DATA:
:::::

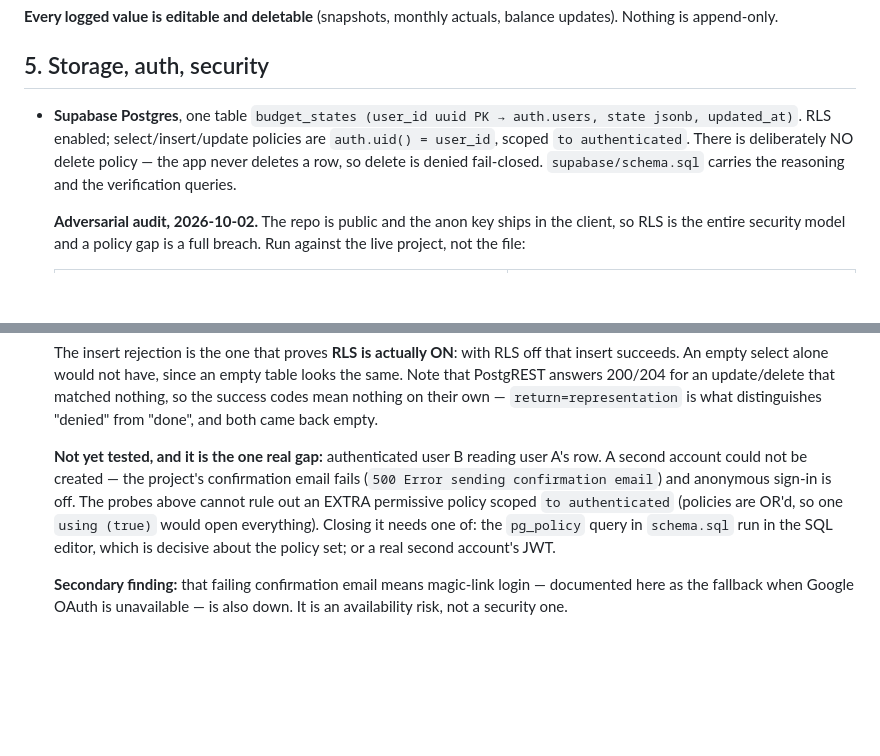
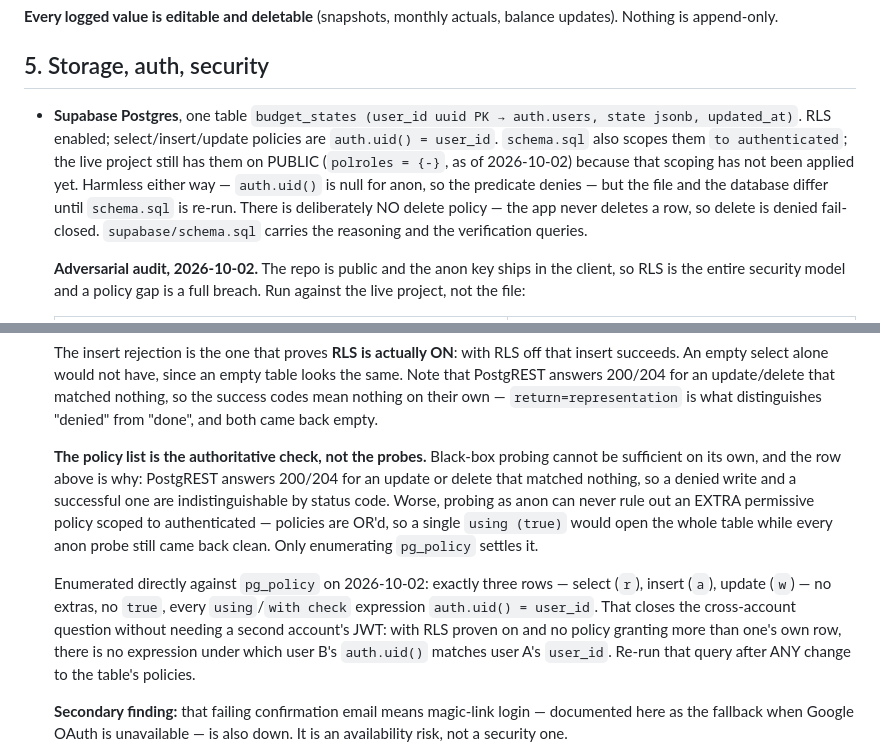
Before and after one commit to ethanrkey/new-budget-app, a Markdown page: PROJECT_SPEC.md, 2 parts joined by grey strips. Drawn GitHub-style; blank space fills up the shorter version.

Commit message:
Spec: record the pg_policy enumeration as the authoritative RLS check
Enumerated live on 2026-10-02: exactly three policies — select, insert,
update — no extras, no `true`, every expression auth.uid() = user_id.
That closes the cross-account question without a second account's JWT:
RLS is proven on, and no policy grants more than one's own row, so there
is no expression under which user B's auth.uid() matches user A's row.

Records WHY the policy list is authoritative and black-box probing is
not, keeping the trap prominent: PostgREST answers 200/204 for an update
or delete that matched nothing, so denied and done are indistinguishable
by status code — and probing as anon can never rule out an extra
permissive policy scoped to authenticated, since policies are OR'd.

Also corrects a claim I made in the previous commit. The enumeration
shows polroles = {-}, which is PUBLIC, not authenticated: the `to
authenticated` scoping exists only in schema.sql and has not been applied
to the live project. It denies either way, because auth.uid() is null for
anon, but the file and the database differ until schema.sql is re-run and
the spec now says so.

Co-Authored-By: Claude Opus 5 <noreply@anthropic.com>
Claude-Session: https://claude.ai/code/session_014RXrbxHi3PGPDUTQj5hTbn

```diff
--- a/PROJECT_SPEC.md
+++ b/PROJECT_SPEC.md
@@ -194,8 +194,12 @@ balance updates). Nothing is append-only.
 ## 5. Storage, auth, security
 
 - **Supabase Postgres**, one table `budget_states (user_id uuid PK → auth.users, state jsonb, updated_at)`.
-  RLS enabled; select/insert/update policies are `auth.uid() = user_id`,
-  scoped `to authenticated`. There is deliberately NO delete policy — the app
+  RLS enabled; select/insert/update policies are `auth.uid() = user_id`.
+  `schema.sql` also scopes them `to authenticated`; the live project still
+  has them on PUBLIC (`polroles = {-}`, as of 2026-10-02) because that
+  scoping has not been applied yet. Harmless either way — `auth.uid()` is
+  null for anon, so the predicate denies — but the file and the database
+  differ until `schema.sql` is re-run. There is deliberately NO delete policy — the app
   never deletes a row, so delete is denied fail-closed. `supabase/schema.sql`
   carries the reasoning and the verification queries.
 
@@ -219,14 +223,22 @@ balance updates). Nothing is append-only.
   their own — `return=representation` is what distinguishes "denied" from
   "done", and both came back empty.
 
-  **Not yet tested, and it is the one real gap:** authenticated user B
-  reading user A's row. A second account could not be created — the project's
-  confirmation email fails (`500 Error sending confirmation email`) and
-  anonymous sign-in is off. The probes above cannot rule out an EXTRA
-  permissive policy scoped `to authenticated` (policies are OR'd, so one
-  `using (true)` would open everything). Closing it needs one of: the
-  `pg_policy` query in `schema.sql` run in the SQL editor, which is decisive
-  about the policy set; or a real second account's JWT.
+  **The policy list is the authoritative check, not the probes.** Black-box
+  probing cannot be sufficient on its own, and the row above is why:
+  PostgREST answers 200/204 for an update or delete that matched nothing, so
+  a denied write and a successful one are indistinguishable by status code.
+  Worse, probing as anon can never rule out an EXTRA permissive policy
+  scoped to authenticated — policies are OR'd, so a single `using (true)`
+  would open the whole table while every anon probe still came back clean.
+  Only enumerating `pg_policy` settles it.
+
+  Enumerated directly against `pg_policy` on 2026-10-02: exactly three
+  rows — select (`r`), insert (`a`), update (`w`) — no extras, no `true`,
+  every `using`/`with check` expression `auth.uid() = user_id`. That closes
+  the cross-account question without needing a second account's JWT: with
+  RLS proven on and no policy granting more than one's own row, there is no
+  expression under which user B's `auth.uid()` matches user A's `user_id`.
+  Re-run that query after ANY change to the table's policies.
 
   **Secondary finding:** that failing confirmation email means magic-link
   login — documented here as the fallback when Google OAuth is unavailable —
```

:::::

TASK DESCRIPTION:
There is a line with "or delete that matched nothing, so denied" and a line with "anon, but the" above. Copy exactly those two lines and all lines between them, with nothing else.

OUTPUT:
or delete that matched nothing, so denied and done are indistinguishable
by status code — and probing as anon can never rule out an extra
permissive policy scoped to authenticated, since policies are OR'd.

Also corrects a claim I made in the previous commit. The enumeration
shows polroles = {-}, which is PUBLIC, not authenticated: the `to
authenticated` scoping exists only in schema.sql and has not been applied
to the live project. It denies either way, because auth.uid() is null for
anon, but the file and the database differ until schema.sql is re-run and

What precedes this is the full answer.